Published on: Monday, November 12, 2012
Three members of UST Law’s faculty spent part of their mid-semester break in sunny San Diego. But the pleasant weather was only a secondary reason for the trip out west.
Professors Tom Berg and Michael Paulsen and Dean Robert Vischer were among a group of 30 religious liberties scholars invited to participate in the University of San Diego School of Law’s Institute for Law and Philosophy conference on “Freedom of the Church in the Modern Era.”
The Oct. 12 conference featured presentations and commentary from many of the leading legal experts on the First Amendment religion clauses. Conference invitees explored several topics including, what justifications, if any, exist under present circumstances for giving legal protection to churches or religious institutions and what kinds of associations or institutions should fall within the coverage of a commitment to freedom of the church or institutional religious autonomy. Also discussed were the implications of a constitutional protection to freedom of the church over modern-day issues such as: the ministerial exemption, church property disputes, tax exemption for churches and whether church-affiliated hospitals have an obligation to provide abortion-related services.

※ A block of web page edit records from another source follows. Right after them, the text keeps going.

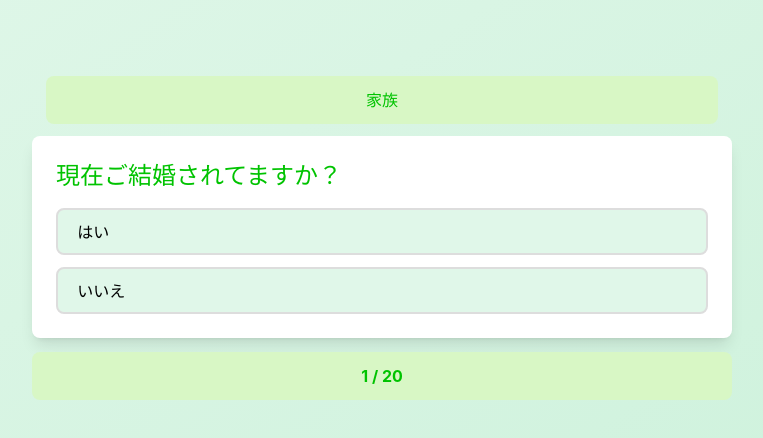
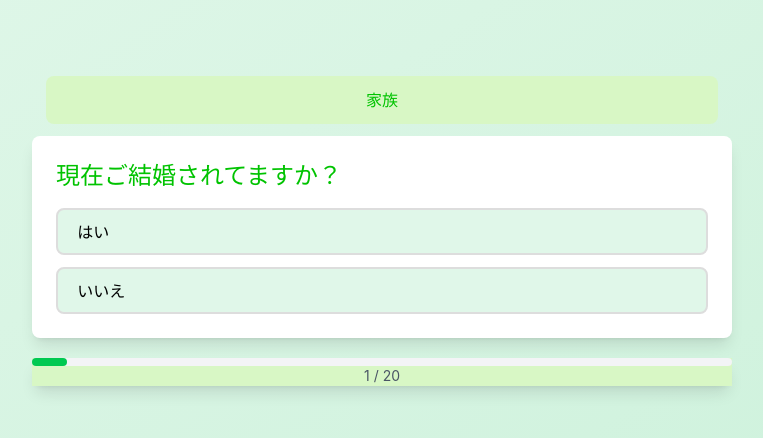
Before and after one commit to marky808/hige-LP, a React (Vite) app: page /personal-type/quiz in a window 1280 px wide. Shown: the top 438 px of the page, without its empty margins (258-1021 px from the left). Built offline with nearby package versions, Linux system fonts and the light colour scheme.

Commit message:
added progress bar

```diff
--- a/src/pages/PersonalRiskQuiz.jsx
+++ b/src/pages/PersonalRiskQuiz.jsx
@@ -205,16 +205,37 @@ const PersonalRiskQuiz = () => {
             </button>
           ))}
         </div>
+
       </motion.div>
 
-      <motion.p
+      <motion.div
+        variants={fadeInUpStrong}
+        initial="hidden"
+        animate="visible"
+        className="w-full md:max-w-[700px] bg-white rounded-lg shadow-lg mt-[20px] bg-[#D8F7C5]"
+      >
+      <div className="bg-[#D8F7C5] ">
+        <div className="h-2 bg-gray-100 rounded-full">
+          <div
+            className="h-2 bg-green-500 rounded-full transition-all duration-300"
+            style={{ width: `${((currentQuestionIndex + 1) / questions.length) * 100}%` }}
+          ></div>
+          </div>
+          <p className="text-center text-sm text-gray-600">
+            {currentQuestionIndex + 1} / {questions.length}
+          </p>
+        </div>
+      </motion.div>
+
+      {/* <motion.p
         variants={fadeInUpStrong}
         initial="hidden"
         animate="visible"
         className="text-[#00C300] font-bold mb-3 mt-[14px] bg-[#D8F7C5] w-full md:max-w-[700px] text-center p-3 rounded-lg"
       >
         {currentQuestionIndex + 1} / {questions.length}
-      </motion.p>
+      </motion.p> */}
+
     </div>
   );
 };
--- a/src/pages/PersonalTypeQuiz.jsx
+++ b/src/pages/PersonalTypeQuiz.jsx
@@ -179,14 +179,34 @@ const PersonalTypePageQuiz = () => {
           </div>
         </motion.div>
 
-        <motion.p
+        <motion.div
+          variants={fadeInUpStrong}
+          initial="hidden"
+          animate="visible"
+          className="w-full md:max-w-[700px] bg-white rounded-lg shadow-lg mt-[20px] bg-[#D8F7C5]"
+        >
+        <div className="bg-[#D8F7C5] ">
+          <div className="h-2 bg-gray-100 rounded-full">
+            <div
+              className="h-2 bg-green-500 rounded-full transition-all duration-300"
+              style={{ width: `${((currentQuestionIndex + 1) / questions.length) * 100}%` }}
+            ></div>
+            </div>
+            <p className="text-center text-sm text-gray-600">
+              {currentQuestionIndex + 1} / {questions.length}
+            </p>
+          </div>
+        </motion.div>
+
+        {/* <motion.p
           variants={fadeInUpStrong}
           initial="hidden"
           animate="visible"
           className="text-[#00C300] font-bold mb-3 mt-[14px] bg-[#D8F7C5] w-full md:max-w-[700px] text-center p-3 rounded-lg"
         >
           {currentQuestionIndex + 1} / {questions.length}
-        </motion.p>
+        </motion.p> */}
+
       </div>
     </div>
   );
```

St. Thomas was the only law school at the conference to feature commentary and presentations from three faculty members, said Prof. Berg, whose presentation explored the political divide that exists between “progressives” and “conservatives” on the HHS mandate and other public policy issues.
“I asked the question whether one can reconcile strong, ‘progressive’ views on public policy issues with strong protection for religious organizations that aren’t themselves progressive,” Berg said. “It’s an important topic because so many of our conflicts today are between progressives and conservative religious groups. I worry that we may be moving toward a place where progressives get suspicious of religious liberty as a general idea because it is associated so often only with conservative beliefs. So I think it is vital that we realize religious liberty is for everyone. Both conservatives and progressives have to realize that.”
Dean Vischer’s presentation at the conference also touched on the HHS mandate, and more specifically whether private businesses should be entitled to the same religious exemptions that are currently afforded to churches and some religiously-affiliated non-profit organizations. Prof. Paulsen provided commentary that argued the text of the First Amendment’s religious clause provides strong Free Exercise-protection for churches and religious organizations.
The fact that three faculty members from one school were invited to participate in the conference is another positive sign that UST Law is fulfilling its mission by leading the way in such areas of legal scholarship, Berg said.
“It was an honor for three of us to participate at a conference with so many excellent religious liberties scholars,” Berg said, “It provides an example of how faculty at St. Thomas are constantly addressing these important issues in a way that takes religious faith very seriously, and is also open to dialogue with non-religious perspectives. That’s part of our mission as a faith-based law school.”